17 November 2004
Linear growth can be disturbed in paediatric adrenal disease associated with endocrine hypo- or hyperfunction. Tall stature is a feature in some patients with adrenocorticotropic hormone resistance syndromes and short stature is recognized in the IMAGe (intrauterine growth retardation, metaphyseal dysplasia, adrenal hypoplasia congenita and genital anomalies) association. In autoimmune Addison’s disease, growth is usually normal. In congenital adrenal hyperplasia, height may be compromised by advanced skeletal maturation or by suppressed growth, particularly in the neonatal period due to excess glucocorticoid treatment. In virilizing adrenal tumours, height is increased at diagnosis, but after surgical cure final height is usually in the normal range. In Cushing’s disease, height was abnormally short in 50% of patients at presentation. After successful treatment, spontaneous catch-up growth was not seen. This led to a diagnosis of growth hormone (GH) deficiency in 80% of patients. With GH replacement, catch-up growth and long-term benefit occurred. Disturbance of linear growth is an important feature of many patients with adrenal disorders in childhood.
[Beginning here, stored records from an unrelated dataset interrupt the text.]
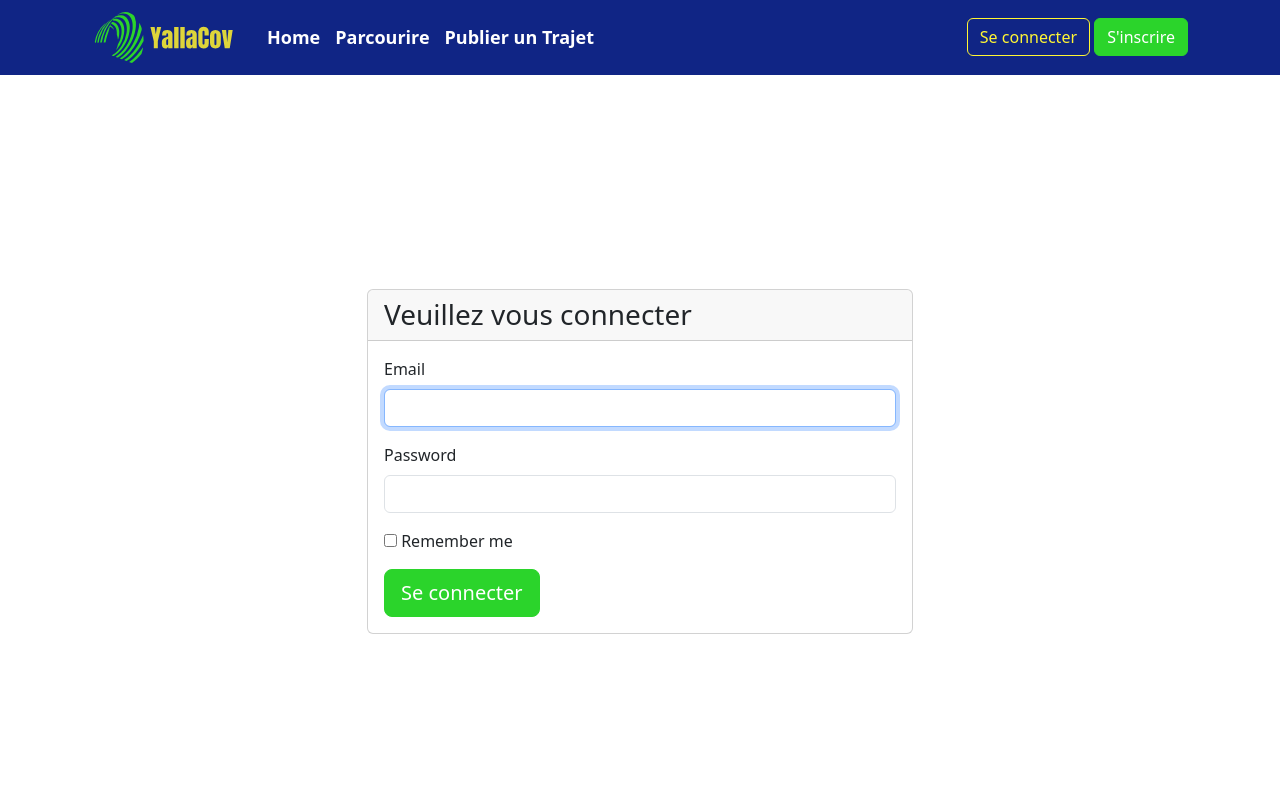
After one commit to ShaheenJawadi/yallaCov, a Symfony app: template templates/auth/login.html.twig in a window 1280 px wide. The commit adds this page. Run offline with Twig, Linux system fonts and the light colour scheme; the template is opened without the code that fills it, so the values that code supplies are empty; some libraries are stand-ins or nearby versions.

Commit message:
Feat : Add login  logic

```diff
--- a/public/css/styles.css
+++ b/public/css/styles.css
@@ -224,3 +224,12 @@ font-size: 18px;
     align-self: flex-end;
     text-align: end;
 }
+
+
+
+/* ///////////////////// */
+.fullPage{
+    height: calc(100vh - 75px);
+    display: flex;
+    align-items: center;
+}
--- /dev/null
+++ b/templates/auth/login.html.twig
@@ -0,0 +1,49 @@
+{% extends 'base.html.twig' %}
+{% block body %}
+
+<div class="fullPage">
+	<div class="container mt-5">
+		<div class="row justify-content-center">
+			<div class="col-md-6">
+				<div class="card">
+					<div class="card-header">
+						<h1 class="h3 mb-0">Veuillez vous connecter</h1>
+					</div>
+					<div class="card-body">
+						<form method="post">
+							{% if error %}
+								<div class="alert alert-danger">{{ error.messageKey|trans(error.messageData, 'security') }}</div>
+							{% endif %}
+
+
+
+							<div class="mb-3">
+								<label for="email" class="form-label">Email</label>
+								<input type="email" value="{{ last_username }}" name="_username" id="email" class="form-control" autocomplete="email" required autofocus>
+							</div>
+
+							<div class="mb-3">
+								<label for="password" class="form-label">Password</label>
+								<input type="password" name="_password" id="password" class="form-control" autocomplete="current-password" required>
+							</div>
+
+							<input type="hidden" name="_csrf_token" value="{{ csrf_token('authenticate') }}">
+
+							<div class="mb-3">
+								<div class="checkbox">
+									<label>
+										<input type="checkbox" name="_remember_me">
+										Remember me
+									</label>
+								</div>
+							</div>
+
+							<button class="btn btn-lg btn-primary" type="submit">Se connecter</button>
+						</form>
+					</div>
+				</div>
+			</div>
+		</div>
+	</div>
+</div>
+{% endblock %}
--- a/templates/layout/header.html.twig
+++ b/templates/layout/header.html.twig
@@ -3,9 +3,9 @@
 	<div class="container">
 
 		<div class="headerWrapper">
-			<div class="logoHolder">
+			<a href="{{ path('app_home') }}" class="logoHolder">
 				<img src="{{ asset('images/logo.svg') }}" alt="">
-			</div>
+			</a>
 			<div class="headerNavs">
 				<div class="navTitles">
 
@@ -17,7 +17,7 @@
 
 				</div>
 				<div class="authSection">
-					<a href="http://" class="btn btn-outline-secondary">Se connecter</a>
+					<a href="{{ path('app_login') }}" class="btn btn-outline-secondary">Se connecter</a>
 
 					<a class="btn btn-primary" href="http://">S'inscrire</a>
 				</div>
```
Also changed, not shown: config/routes.yaml (+4 -4 lines), src/Controller/AuthController.php (added, +34 -0 lines).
Assessment of its pathogenesis and careful management are necessary to ensure optimal final adult height.